§ Task goal
Lines with "color": copy each one from the listing below.

── Records for this exercise

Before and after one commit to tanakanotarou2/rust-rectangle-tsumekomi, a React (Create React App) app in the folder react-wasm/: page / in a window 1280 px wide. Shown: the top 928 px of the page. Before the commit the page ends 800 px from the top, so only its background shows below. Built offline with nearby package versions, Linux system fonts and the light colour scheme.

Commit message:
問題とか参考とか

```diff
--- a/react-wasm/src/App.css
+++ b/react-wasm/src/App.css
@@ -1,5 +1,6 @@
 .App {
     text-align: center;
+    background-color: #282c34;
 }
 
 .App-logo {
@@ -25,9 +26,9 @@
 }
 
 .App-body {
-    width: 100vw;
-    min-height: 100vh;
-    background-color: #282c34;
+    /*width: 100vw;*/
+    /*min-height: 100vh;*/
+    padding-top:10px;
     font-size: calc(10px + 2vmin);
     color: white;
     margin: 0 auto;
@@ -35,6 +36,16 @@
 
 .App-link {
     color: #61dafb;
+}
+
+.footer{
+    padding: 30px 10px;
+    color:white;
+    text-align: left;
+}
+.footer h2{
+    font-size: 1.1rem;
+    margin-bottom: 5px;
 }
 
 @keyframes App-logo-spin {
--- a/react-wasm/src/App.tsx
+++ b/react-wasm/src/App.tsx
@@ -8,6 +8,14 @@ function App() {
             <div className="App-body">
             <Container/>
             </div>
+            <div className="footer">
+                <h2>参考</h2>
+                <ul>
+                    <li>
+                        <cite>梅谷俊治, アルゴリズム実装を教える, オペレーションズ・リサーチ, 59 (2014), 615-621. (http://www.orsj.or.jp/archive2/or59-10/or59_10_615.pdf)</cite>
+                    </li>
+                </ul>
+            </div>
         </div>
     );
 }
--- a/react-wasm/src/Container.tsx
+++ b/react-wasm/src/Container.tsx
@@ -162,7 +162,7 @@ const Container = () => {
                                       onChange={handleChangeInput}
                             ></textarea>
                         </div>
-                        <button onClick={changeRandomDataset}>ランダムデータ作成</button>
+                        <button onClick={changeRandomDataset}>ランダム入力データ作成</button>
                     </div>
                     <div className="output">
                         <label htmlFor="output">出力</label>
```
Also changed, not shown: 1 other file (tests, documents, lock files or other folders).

────

§ Solution below
+    background-color: #282c34;
-    background-color: #282c34;
     color: white;
     color: #61dafb;
+    color:white;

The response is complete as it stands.